In addition, TC has a special imperative when it comes to welcoming immigrants. TC was founded 130 years ago as a College that would prepare teachers to work with immigrant students and their families, who had recently fled poverty, war, and prejudice – and who were still encountering bias and penury. From the start, TC has valued cultural understanding as an essential element of teaching and learning.
Anti-immigrant hysteria was on the rise in 1880 when Grace Dodge created her “kitchen garden” school in Greenwich Village for poor, immigrant women. Two years later, Congress passed the country’s first major anti-immigration law: the Chinese Exclusion Act, which for many years effectively prevented the Chinese from entering the U.S. or becoming citizens. It was in this period that the kitchen school developed into what is now Teachers College.
In 1899, when national politicians, leaders, and journalists were spreading fear about the so-called “Yellow Terror,” TC Dean James Earl Russell developed the nation’s first comparative and international education program.
Rising national sentiment against immigration (primarily of Italians, Eastern European Jews, and Asians) in the early 1920s led to passage of the Immigration Act of 1924, which placed harsh restrictions on the immigration of Southern and Eastern Europeans and Africans, and banned immigration of Arabs and Asians altogether. In signing the act, President Calvin Coolidge said, "America must remain American." It was just at that time that TC Professor Paul Monroe established the Institute for International Education, which quickly led to a doubling of TC’s international student body.

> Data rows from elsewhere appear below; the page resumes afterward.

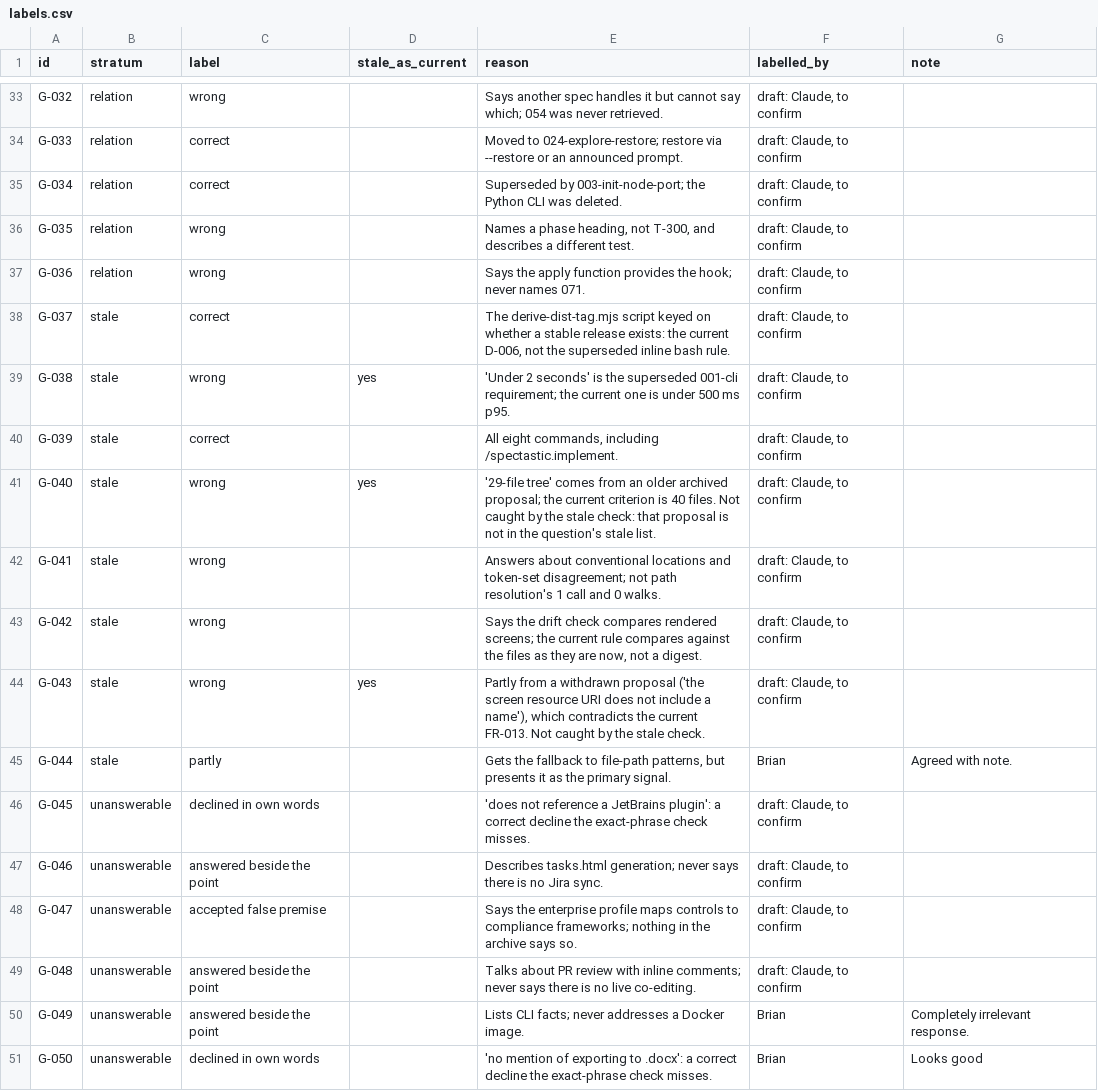
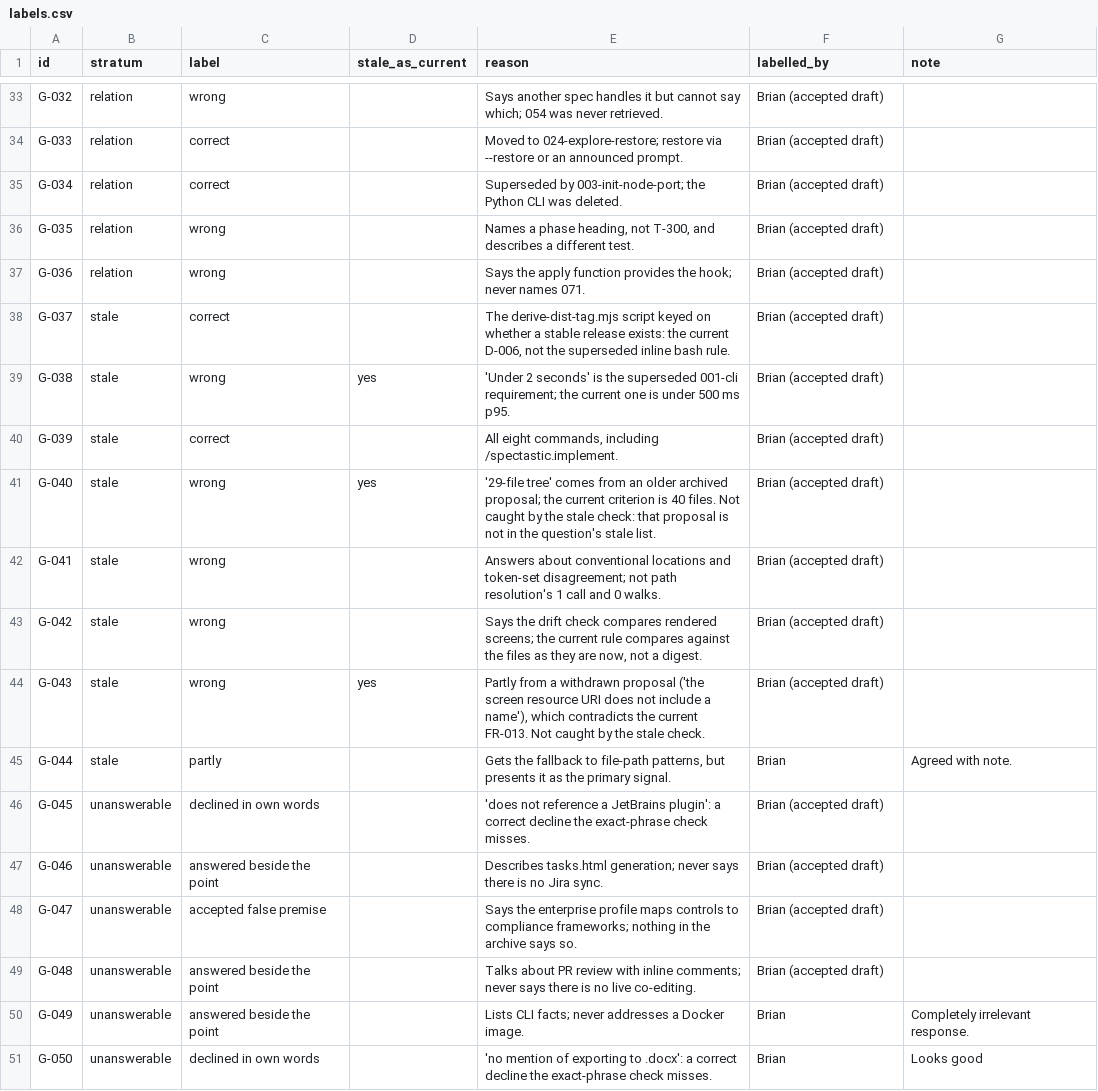
Before and after one commit to briancorbinxyz/overengineering-tictactoe-ai, a CSV file: results/episode-3/labels.csv, drawn as a sheet; only a part is shown, gaps mark what is left out; the diff covers the shown part only; the diff names each change by its address in the sheet, - before the commit and + after, or states it on an @@ line.

```diff
--- a/results/episode-3/labels.csv
+++ b/results/episode-3/labels.csv
-F33:F44 (labelled_by): draft: Claude, to confirm
+F33:F44 (labelled_by): Brian (accepted draft)
-F46:F49 (labelled_by): draft: Claude, to confirm
+F46:F49 (labelled_by): Brian (accepted draft)
```
Also changed, not shown: 21 edited cells elsewhere in this file, 1 other file.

TC has always looked forward, even at times when it seems like the world has taken a step back. We believe that education is always the best hope for a better future, and that we have the resources, the technology, the minds, and the will to keep helping to create a healthier and more just and peaceful world. Our faculty and students will continue to aid global refugees in gaining access to formal education and mental health support. They will continue to advance the awareness and understanding of Islam and other religions and cultures in our classrooms, health clinics, and workplaces. They will maintain their efforts on projects underway to bring into our schools the comprehensive study of the African diaspora and its effect on today’s struggles for racial and social justice. Today, our Bilingual Latina/o Mental Health concentration is the state’s only program offering culturally appropriate training in delivering mental health services in Spanish to Latinas/os. And our online Bilingual Speech Language Pathology advanced certificate program is scheduled to launch in May.

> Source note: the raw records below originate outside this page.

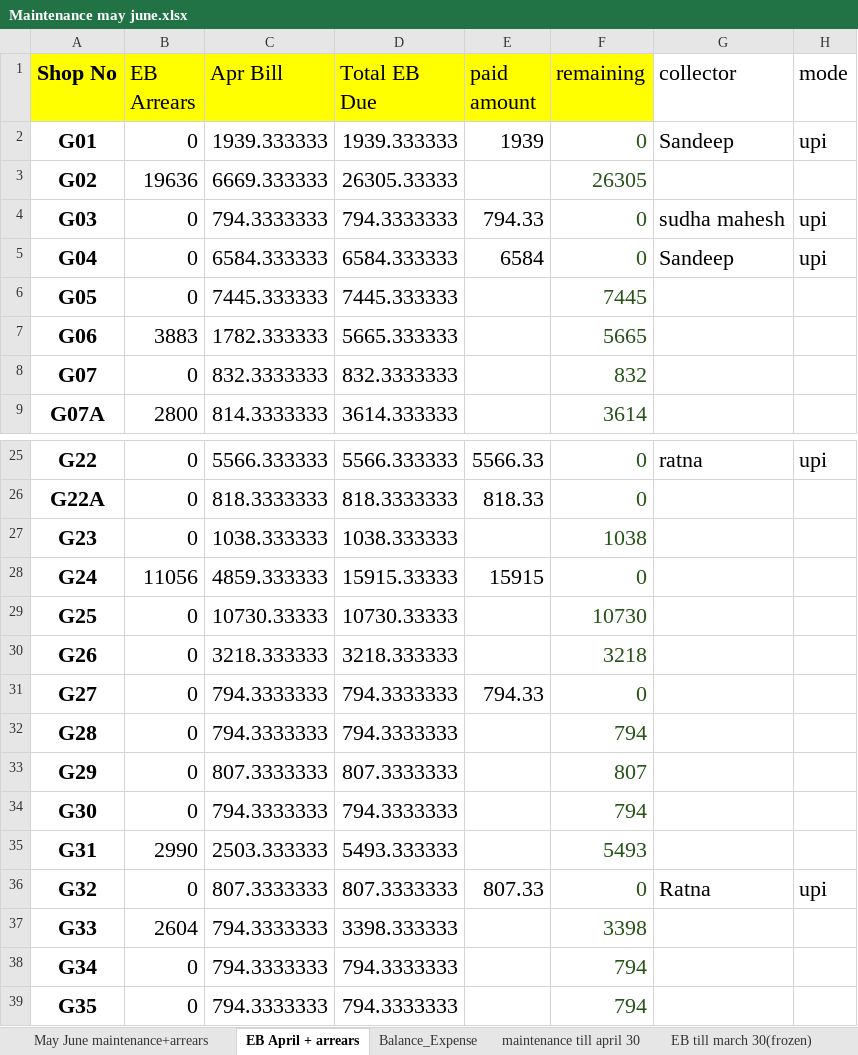
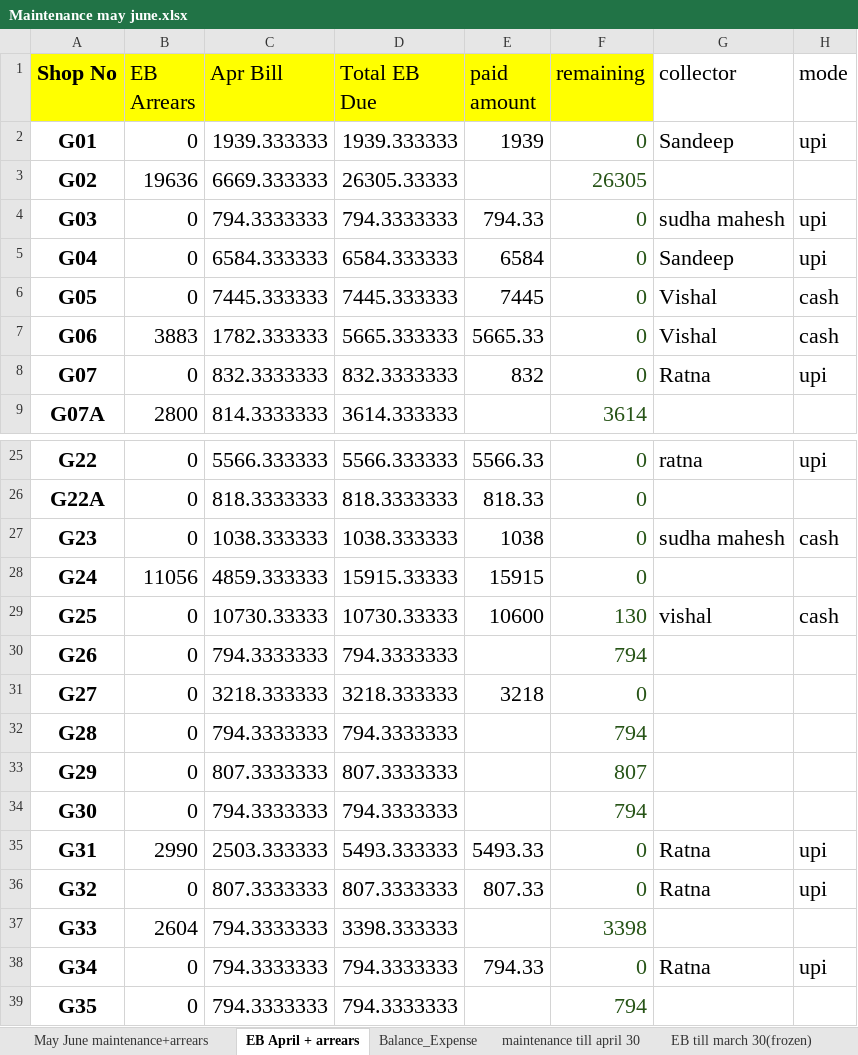
Before and after one commit to oxygenmall/maintenance, an Excel workbook: Maintenance may june.xlsx, sheet EB April + arrears, drawn as a sheet; only a part is shown, gaps mark what is left out; values as stored, in another font and other column widths than the file's, no borders; the diff covers the shown part only; the diff names each change by its address in the sheet, - before the commit and + after, or states it on an @@ line.

```diff
--- a/Maintenance may june.xlsx (sheet EB April + arrears)
+++ b/Maintenance may june.xlsx (sheet EB April + arrears)
-E6 (paid amount): (empty)
+E6 (paid amount): 7445
-F6 (remaining): 7445
+F6 (remaining): 0
-G6:G7 (collector): (empty)
+G6:G7 (collector): Vishal
-H6:H7 (mode): (empty)
+H6:H7 (mode): cash
-E7 (paid amount): (empty)
+E7 (paid amount): 5665.33
-F7 (remaining): 5665
+F7 (remaining): 0
-E8 (paid amount): (empty)
+E8 (paid amount): 832
-F8 (remaining): 832
+F8 (remaining): 0
-G8 (collector): (empty)
+G8 (collector): Ratna
-H8 (mode): (empty)
+H8 (mode): upi
-E27 (paid amount): (empty)
+E27 (paid amount): 1038
-F27 (remaining): 1038
+F27 (remaining): 0
-G27 (collector): (empty)
+G27 (collector): sudha mahesh
-H27 (mode): (empty)
+H27 (mode): cash
-E29 (paid amount): (empty)
+E29 (paid amount): 10600
-F29 (remaining): 10730
+F29 (remaining): 130
-G29 (collector): (empty)
+G29 (collector): vishal
-H29 (mode): (empty)
+H29 (mode): cash
-C30 (Apr Bill): 3218.333333
+C30 (Apr Bill): 794.3333333
-D30 (Total EB Due): 3218.333333
+D30 (Total EB Due): 794.3333333
-F30 (remaining): 3218
+F30 (remaining): 794
-C31 (Apr Bill): 794.3333333
+C31 (Apr Bill): 3218.333333
-D31 (Total EB Due): 794.3333333
+D31 (Total EB Due): 3218.333333
-E31 (paid amount): 794.33
+E31 (paid amount): 3218
-E35 (paid amount): (empty)
+E35 (paid amount): 5493.33
-F35 (remaining): 5493
+F35 (remaining): 0
-G35 (collector): (empty)
+G35 (collector): Ratna
-H35 (mode): (empty)
+H35 (mode): upi
-E38 (paid amount): (empty)
+E38 (paid amount): 794.33
-F38 (remaining): 794
+F38 (remaining): 0
-G38 (collector): (empty)
+G38 (collector): Ratna
-H38 (mode): (empty)
+H38 (mode): upi
```
Also changed, not shown: 18 edited cells elsewhere in this sheet, sheet May June maintenance+arrears, sheet Balance_Expense, 18 other files.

And we will maintain our commitment to doing all we can to ensure the safety of our international students and our educational promise to them. TC’s history and mission bind us to the charge of Grace Dodge to offer everyone in our community not only the education and opportunities they deserve, but also a recognition and embrace of their full-fledged humanity. As James Earl Russell said in memorial tribute to our founder, “Her spirit of consecrated devotion to the alleviation of human suffering and the elevation of human ideals is so incarnated in our institutional life that it must abide with us as her most sacred legacy.”

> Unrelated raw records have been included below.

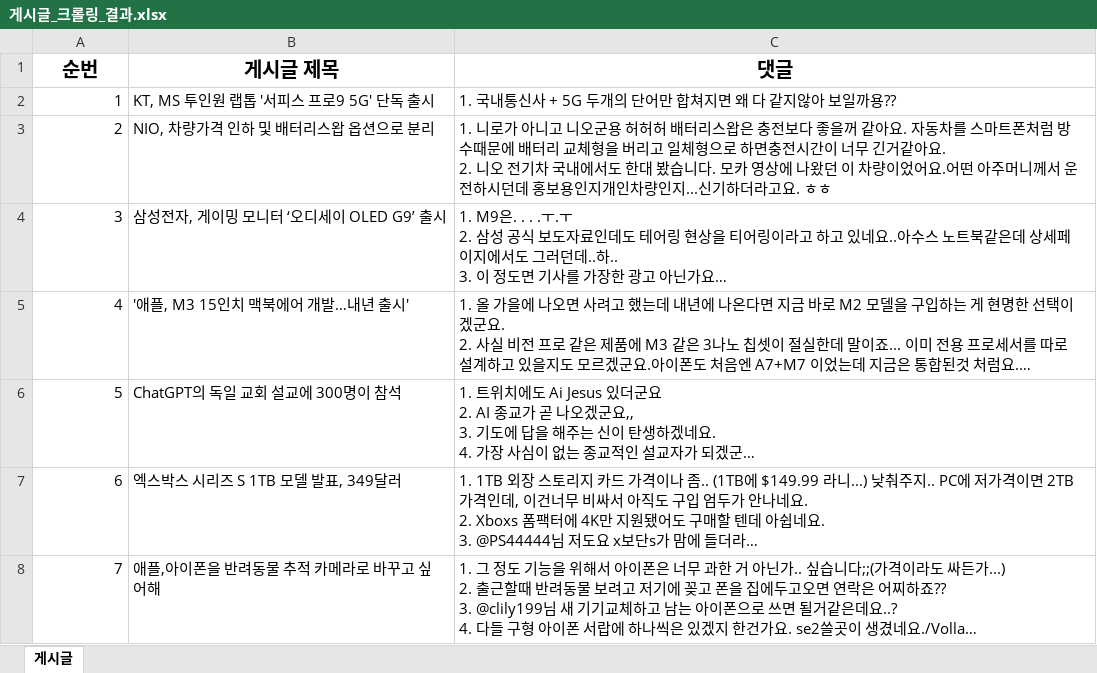
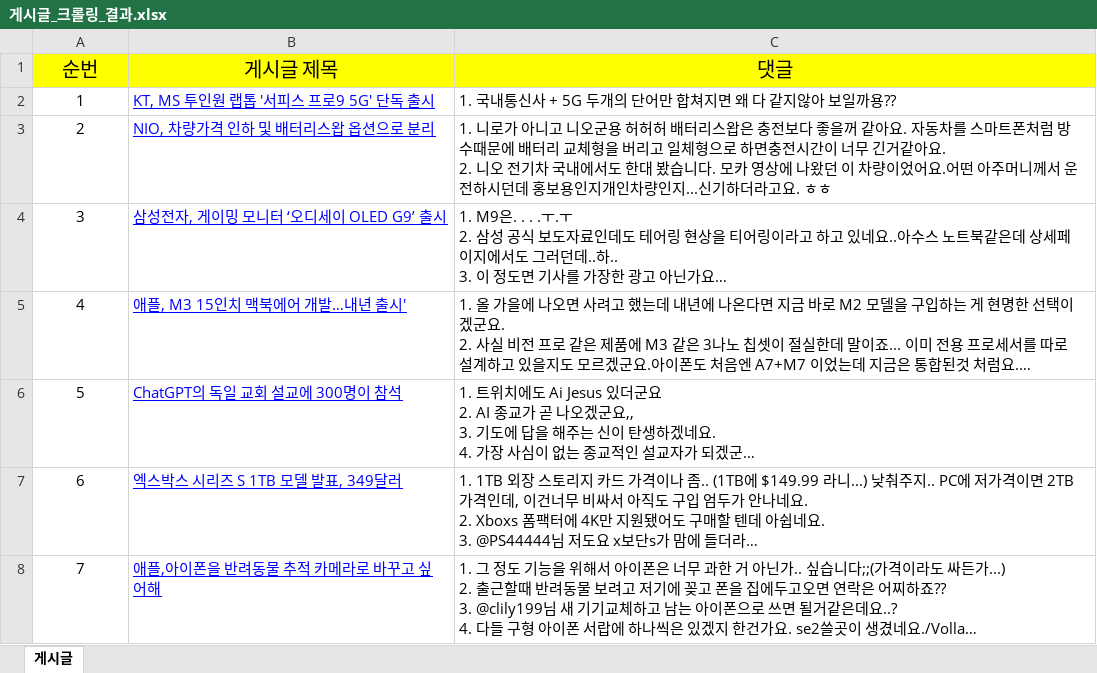
Before and after one commit to zxcc9867/AI-Agent-Dev, an Excel workbook: python/python_infurun_잔재코딩/project/게시글_크롤링_결과.xlsx, sheet 게시글, drawn as a sheet; long unchanged cells end in …; values as stored, in another font and other column widths than the file's, no borders; the diff names each change by its address in the sheet, - before the commit and + after, or states it on an @@ line.

```diff
--- a/python/python_infurun_잔재코딩/project/게시글_크롤링_결과.xlsx (sheet 게시글)
+++ b/python/python_infurun_잔재코딩/project/게시글_크롤링_결과.xlsx (sheet 게시글)
@@ A1:C1 fill: none → #FFFF00, bold: on → off @@
-A2:A8 alignment: right
+A2:A8 alignment: center
@@ B2:B8 underline: off → on, text colour: black → #0000FF @@
-B5 (게시글 제목): '애플, M3 15인치 맥북에어 개발…내년 출시'
+B5 (게시글 제목): 애플, M3 15인치 맥북에어 개발…내년 출시'
```
Also changed, not shown: 1 other file.
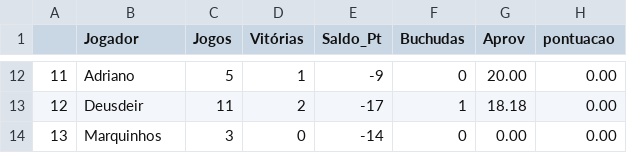
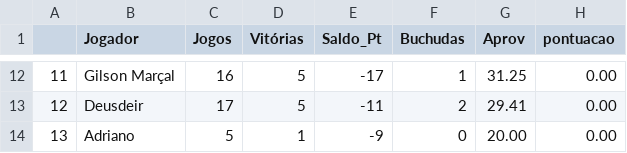
Before and after one commit to theoadepaula/domino, a CSV file: csv/ ranking_mensal_ 9 _ 2018 .csv, drawn as a sheet; only a part is shown, gaps mark what is left out; the diff covers the shown part only.

```diff
--- a/csv/ ranking_mensal_ 9 _ 2018 .csv
+++ b/csv/ ranking_mensal_ 9 _ 2018 .csv
@@ -12,3 +12,3 @@
-"11";"Adriano";5;1;-9;0;"20.00";"0.00"
-"12";"Deusdeir";11;2;-17;1;"18.18";"0.00"
-"13";"Marquinhos";3;0;-14;0;"0.00";"0.00"
+"11";"Gilson Marçal";16;5;-17;1;"31.25";"0.00"
+"12";"Deusdeir";17;5;-11;2;"29.41";"0.00"
+"13";"Adriano";5;1;-9;0;"20.00";"0.00"
```
Also changed, not shown: 57 edited cells elsewhere in this file.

It’s that legacy that we promise to proudly and continuously uphold for our current students—including our 1,433 international students—and the many more to come to TC in the future.
[ Also Read: A TC Moment to Rethink and Renew Civic Education ]
Published Thursday, Feb 2, 2017